» WORK TASK:
Each line in the listing is to be restated exactly.
◆ ◆ ◆ ◆ ◆
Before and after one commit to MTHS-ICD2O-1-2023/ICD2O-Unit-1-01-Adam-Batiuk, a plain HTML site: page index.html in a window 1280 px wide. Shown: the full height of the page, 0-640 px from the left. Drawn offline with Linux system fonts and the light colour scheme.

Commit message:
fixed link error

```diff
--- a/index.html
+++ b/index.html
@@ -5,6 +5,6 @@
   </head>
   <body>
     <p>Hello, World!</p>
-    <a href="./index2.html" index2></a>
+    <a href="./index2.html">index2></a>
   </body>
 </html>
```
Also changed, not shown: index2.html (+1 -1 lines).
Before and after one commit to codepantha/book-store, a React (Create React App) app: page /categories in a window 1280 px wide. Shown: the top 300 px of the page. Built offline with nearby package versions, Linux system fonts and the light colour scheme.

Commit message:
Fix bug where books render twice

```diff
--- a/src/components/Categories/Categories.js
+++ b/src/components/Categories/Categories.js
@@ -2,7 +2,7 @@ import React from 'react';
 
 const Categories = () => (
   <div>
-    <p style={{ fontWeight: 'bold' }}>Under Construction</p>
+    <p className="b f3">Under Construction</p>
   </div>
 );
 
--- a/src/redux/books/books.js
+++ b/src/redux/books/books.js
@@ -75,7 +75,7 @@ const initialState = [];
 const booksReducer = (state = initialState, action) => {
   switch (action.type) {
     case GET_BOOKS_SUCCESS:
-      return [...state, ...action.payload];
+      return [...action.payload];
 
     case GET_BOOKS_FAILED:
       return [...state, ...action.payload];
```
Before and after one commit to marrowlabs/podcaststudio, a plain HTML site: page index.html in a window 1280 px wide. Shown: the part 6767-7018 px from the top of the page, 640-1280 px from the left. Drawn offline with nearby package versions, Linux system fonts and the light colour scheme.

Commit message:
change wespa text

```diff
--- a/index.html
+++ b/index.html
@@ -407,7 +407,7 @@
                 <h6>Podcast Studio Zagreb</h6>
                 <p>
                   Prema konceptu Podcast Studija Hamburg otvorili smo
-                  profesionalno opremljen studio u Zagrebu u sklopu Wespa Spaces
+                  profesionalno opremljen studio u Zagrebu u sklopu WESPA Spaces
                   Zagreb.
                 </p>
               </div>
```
◆ ◆ ◆ ◆ ◆
» PROBLEM SOLUTION:
Before and after one commit to MTHS-ICD2O-1-2023/ICD2O-Unit-1-01-Adam-Batiuk, a plain HTML site: page index.html in a window 1280 px wide. Shown: the full height of the page, 0-640 px from the left. Drawn offline with Linux system fonts and the light colour scheme.

Commit message:
fixed link error

```diff
--- a/index.html
+++ b/index.html
@@ -5,6 +5,6 @@
   </head>
   <body>
     <p>Hello, World!</p>
-    <a href="./index2.html" index2></a>
+    <a href="./index2.html">index2></a>
   </body>
 </html>
```
Also changed, not shown: index2.html (+1 -1 lines).
Before and after one commit to codepantha/book-store, a React (Create React App) app: page /categories in a window 1280 px wide. Shown: the top 300 px of the page. Built offline with nearby package versions, Linux system fonts and the light colour scheme.

Commit message:
Fix bug where books render twice

```diff
--- a/src/components/Categories/Categories.js
+++ b/src/components/Categories/Categories.js
@@ -2,7 +2,7 @@ import React from 'react';
 
 const Categories = () => (
   <div>
-    <p style={{ fontWeight: 'bold' }}>Under Construction</p>
+    <p className="b f3">Under Construction</p>
   </div>
 );
 
--- a/src/redux/books/books.js
+++ b/src/redux/books/books.js
@@ -75,7 +75,7 @@ const initialState = [];
 const booksReducer = (state = initialState, action) => {
   switch (action.type) {
     case GET_BOOKS_SUCCESS:
-      return [...state, ...action.payload];
+      return [...action.payload];
 
     case GET_BOOKS_FAILED:
       return [...state, ...action.payload];
```
Before and after one commit to marrowlabs/podcaststudio, a plain HTML site: page index.html in a window 1280 px wide. Shown: the part 6767-7018 px from the top of the page, 640-1280 px from the left. Drawn offline with nearby package versions, Linux system fonts and the light colour scheme.

Commit message:
change wespa text

```diff
--- a/index.html
+++ b/index.html
@@ -407,7 +407,7 @@
                 <h6>Podcast Studio Zagreb</h6>
                 <p>
                   Prema konceptu Podcast Studija Hamburg otvorili smo
-                  profesionalno opremljen studio u Zagrebu u sklopu Wespa Spaces
+                  profesionalno opremljen studio u Zagrebu u sklopu WESPA Spaces
                   Zagreb.
                 </p>
               </div>
```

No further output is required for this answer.